When the news of an attack on the Express Media Group’s Karachi office was reported on social media and TV earlier this week, I was panic-stricken. I called up my friends working there to make sure everybody was alright. Three people were injured.
This was the second attack on the Express office in four months. It reminded us all of the fact that Pakistan is indeed one of the most dangerous countries for journalists in the world.
Attacks on journalists and media houses are not an unknown phenomenon in this country. Many Pakistani journalists have been killed over the years just for doing their job responsibly.
Several others have faced death threats, been kidnapped, tortured, harassed, etc. Despite threats from various quarters, the great courage and steadfastness being shown by some journalists in the conflict-ridden regions is commendable.

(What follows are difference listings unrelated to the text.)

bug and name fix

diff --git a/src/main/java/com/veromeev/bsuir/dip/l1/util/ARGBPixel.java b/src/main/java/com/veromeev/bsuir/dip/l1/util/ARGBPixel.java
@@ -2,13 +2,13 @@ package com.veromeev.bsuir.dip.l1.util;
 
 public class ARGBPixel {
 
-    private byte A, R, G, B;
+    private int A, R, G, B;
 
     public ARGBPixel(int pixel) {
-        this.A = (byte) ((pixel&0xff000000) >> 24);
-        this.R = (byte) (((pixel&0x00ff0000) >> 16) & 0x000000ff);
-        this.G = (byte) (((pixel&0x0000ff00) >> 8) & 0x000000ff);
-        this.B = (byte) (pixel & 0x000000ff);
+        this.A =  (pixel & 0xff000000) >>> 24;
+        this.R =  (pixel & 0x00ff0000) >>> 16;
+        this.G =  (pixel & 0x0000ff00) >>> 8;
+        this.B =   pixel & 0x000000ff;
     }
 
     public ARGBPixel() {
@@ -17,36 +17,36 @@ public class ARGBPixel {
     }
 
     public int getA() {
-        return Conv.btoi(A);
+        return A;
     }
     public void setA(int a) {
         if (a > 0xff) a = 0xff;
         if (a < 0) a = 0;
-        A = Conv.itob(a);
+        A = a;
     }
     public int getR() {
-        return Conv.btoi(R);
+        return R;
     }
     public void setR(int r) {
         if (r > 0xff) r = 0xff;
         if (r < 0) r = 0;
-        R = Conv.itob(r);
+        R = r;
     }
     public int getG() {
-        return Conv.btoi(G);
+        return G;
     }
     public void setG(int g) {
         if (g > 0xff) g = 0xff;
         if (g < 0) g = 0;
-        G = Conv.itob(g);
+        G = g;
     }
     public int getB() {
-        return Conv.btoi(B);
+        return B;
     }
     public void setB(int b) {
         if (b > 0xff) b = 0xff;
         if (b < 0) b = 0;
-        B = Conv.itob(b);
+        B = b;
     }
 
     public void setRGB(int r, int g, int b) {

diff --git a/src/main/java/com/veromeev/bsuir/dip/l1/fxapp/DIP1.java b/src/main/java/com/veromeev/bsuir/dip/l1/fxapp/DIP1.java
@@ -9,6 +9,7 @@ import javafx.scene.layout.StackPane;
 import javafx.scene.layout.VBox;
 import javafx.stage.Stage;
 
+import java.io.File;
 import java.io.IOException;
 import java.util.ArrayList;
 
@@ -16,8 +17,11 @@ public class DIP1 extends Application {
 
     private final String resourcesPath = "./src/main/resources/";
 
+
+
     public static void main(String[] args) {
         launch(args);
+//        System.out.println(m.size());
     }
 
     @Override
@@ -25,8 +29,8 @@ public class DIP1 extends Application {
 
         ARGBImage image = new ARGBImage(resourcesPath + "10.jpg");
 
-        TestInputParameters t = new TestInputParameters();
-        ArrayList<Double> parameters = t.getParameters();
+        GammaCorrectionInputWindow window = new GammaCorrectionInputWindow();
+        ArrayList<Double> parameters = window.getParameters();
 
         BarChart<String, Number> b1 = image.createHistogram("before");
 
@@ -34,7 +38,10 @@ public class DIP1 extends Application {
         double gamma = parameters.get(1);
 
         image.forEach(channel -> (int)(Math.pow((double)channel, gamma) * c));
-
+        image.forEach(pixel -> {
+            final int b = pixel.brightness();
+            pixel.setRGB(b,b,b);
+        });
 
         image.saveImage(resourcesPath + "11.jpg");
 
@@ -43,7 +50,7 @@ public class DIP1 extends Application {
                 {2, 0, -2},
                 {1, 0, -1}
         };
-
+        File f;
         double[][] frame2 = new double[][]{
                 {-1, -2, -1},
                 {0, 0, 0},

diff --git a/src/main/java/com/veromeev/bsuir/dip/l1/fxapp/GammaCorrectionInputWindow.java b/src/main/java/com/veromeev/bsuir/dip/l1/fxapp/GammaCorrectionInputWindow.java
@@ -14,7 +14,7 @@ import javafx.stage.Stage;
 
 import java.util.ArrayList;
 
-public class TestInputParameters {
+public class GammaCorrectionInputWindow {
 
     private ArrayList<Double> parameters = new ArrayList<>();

The role of those mainstream journalists/media houses who have taken great risks in exposing the wrongs in powerful institutions must also be lauded.
Pakistani journalists have fought hard for their freedom over the decades but the media is still not as free as it should ideally be.
The Tehrik-i-Taliban Pakistan (TTP) has issued direct threats against the media on several occasions, especially in recent months. These threats can certainly not be taken lightly given how the TTP has carried out deadly attacks against both civilians and the security forces over the years.
On top of that, reporting against powerful mafias, institutions like the military, influential politicians, judiciary, etc., do not come without a price.
After the murder of Saleem Shahzad in 2011, a friend was asked by his young son if he would be killed for doing his job just like Shahzad. He reassured him that nothing would happen to him but says the fear in his son’s eyes made him think if it was worth risking one’s life for a profession that is not even valued much in our part of the world.
While some sections in the media in Pakistan are rightly criticised for inciting violence, spreading intolerance, propagating extremist ideology, sympathising with the Taliban and peddling military propaganda, amongst other things, there are many honourable exceptions in the Pakistani media. As a journalist, you sometimes do not realise how groundbreaking your work may be and how it may put your life as well as that of your family in danger.
As a citizen and as a journalist, I salute the courage of those media houses and journalists who are doing their jobs honestly despite these threats.
The government must stand by the media and its freedom while the media fraternity itself should put aside its differences and stand with their colleagues.
Dawn newspaper’s editorial rightly suggested: “The only way to counter this open season on journalists is for the media to set aside internal differences, and put up a united stand to demand protection for its members and accountability of those who consider journalists fair game for murder.”
The writer is a Pakistani journalist. Reach her at email@example.com